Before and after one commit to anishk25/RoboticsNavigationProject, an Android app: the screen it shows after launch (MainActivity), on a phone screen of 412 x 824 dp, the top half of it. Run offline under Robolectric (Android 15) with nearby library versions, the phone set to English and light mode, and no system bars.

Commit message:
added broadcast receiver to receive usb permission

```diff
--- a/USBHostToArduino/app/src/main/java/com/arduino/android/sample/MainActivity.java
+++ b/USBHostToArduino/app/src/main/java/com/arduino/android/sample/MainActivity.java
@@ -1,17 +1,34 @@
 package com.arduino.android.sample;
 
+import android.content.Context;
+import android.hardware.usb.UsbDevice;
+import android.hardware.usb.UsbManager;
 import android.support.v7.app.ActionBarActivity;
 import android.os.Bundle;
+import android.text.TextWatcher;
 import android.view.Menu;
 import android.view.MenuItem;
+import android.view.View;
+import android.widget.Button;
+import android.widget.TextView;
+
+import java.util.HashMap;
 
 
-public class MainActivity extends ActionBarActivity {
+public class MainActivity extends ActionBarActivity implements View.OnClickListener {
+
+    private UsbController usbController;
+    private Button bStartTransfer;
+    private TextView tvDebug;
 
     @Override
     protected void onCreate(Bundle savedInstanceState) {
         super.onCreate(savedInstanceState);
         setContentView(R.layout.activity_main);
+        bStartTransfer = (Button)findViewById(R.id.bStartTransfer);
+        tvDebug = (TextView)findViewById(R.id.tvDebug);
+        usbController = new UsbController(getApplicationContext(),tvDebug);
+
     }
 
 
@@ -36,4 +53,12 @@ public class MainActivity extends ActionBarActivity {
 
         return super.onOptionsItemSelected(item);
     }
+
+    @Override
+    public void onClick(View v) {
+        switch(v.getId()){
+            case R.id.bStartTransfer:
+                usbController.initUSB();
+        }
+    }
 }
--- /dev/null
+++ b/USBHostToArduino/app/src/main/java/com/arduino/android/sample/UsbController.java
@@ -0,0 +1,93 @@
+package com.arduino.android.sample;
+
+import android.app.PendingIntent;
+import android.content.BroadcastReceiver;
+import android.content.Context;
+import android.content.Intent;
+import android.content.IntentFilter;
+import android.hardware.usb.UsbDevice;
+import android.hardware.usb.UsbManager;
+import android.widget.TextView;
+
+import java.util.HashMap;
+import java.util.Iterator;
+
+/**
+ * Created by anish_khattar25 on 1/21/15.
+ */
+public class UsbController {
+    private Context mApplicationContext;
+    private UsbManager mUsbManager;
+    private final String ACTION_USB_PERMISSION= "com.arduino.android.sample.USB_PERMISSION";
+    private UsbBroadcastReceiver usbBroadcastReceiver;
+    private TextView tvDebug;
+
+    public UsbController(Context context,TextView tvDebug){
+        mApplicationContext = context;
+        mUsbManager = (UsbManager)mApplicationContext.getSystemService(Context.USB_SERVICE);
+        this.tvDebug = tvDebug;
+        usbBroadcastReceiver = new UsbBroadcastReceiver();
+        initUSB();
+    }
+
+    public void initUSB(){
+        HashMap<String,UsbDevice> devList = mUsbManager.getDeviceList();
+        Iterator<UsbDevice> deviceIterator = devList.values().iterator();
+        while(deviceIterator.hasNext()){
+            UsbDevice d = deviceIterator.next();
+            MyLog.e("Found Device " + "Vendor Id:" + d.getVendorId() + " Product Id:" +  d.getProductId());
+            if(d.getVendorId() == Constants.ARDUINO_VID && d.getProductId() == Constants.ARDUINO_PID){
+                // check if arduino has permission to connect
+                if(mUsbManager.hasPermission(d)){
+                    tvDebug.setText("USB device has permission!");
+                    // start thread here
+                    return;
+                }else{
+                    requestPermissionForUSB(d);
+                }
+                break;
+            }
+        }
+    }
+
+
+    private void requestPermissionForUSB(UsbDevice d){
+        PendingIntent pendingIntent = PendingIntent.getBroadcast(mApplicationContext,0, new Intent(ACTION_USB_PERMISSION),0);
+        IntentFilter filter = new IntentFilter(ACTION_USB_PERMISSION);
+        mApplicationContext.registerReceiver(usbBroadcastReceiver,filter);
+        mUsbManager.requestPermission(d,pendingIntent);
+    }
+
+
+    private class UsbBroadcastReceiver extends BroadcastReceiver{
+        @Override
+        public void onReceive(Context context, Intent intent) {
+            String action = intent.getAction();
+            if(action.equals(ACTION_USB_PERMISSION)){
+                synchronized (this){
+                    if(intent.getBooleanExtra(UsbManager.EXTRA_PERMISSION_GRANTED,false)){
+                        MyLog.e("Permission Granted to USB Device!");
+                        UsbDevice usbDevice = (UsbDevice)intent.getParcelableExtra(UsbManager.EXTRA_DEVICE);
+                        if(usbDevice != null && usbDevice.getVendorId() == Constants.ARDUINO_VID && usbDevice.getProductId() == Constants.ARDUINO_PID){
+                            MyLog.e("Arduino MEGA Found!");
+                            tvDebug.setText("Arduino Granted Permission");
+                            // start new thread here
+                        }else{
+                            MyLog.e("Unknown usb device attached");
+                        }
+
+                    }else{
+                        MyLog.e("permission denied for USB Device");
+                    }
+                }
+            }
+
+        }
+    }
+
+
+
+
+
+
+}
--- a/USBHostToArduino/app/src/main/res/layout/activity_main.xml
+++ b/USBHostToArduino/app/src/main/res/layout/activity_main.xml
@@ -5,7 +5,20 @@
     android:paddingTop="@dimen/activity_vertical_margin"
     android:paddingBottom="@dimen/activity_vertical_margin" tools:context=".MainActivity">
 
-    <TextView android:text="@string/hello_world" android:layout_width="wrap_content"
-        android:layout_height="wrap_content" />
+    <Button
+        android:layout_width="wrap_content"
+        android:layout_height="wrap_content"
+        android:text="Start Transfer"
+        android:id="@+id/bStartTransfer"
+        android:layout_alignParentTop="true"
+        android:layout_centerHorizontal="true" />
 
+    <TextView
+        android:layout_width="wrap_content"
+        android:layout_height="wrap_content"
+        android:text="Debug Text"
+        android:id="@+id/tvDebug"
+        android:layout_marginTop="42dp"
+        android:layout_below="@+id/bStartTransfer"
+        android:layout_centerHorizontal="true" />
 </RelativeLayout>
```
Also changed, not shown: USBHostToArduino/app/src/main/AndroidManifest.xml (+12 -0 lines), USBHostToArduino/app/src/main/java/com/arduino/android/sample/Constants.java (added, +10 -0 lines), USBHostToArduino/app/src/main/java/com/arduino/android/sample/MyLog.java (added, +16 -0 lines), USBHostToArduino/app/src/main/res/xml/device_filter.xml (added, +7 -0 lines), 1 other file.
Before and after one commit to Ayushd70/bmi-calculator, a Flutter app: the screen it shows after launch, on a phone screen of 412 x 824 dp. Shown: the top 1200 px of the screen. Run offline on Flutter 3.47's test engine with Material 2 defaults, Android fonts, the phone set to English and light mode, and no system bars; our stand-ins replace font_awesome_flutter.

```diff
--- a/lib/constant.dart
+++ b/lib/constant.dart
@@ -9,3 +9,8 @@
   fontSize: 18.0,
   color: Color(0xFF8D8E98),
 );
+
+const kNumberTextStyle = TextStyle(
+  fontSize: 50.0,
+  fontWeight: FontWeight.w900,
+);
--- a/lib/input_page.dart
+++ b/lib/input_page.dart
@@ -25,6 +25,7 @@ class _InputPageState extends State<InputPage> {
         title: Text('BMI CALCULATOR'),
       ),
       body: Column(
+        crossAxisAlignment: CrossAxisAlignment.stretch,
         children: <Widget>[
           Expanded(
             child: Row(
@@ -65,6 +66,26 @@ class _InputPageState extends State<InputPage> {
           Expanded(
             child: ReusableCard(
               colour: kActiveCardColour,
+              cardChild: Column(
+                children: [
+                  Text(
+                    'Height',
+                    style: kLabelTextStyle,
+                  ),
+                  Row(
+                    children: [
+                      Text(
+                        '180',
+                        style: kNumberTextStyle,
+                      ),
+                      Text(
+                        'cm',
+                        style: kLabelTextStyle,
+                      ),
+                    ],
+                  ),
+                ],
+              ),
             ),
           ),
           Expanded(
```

_TASK TO CARRY OUT:_ When the word "extends" appears in a line of the listing, copy that line.

_YOUR RESPONSE:_
-public class MainActivity extends ActionBarActivity {
+public class MainActivity extends ActionBarActivity implements View.OnClickListener {
@@ -36,4 +53,12 @@ public class MainActivity extends ActionBarActivity {
+    private class UsbBroadcastReceiver extends BroadcastReceiver{
@@ -25,6 +25,7 @@ class _InputPageState extends State<InputPage> {
@@ -65,6 +66,26 @@ class _InputPageState extends State<InputPage> {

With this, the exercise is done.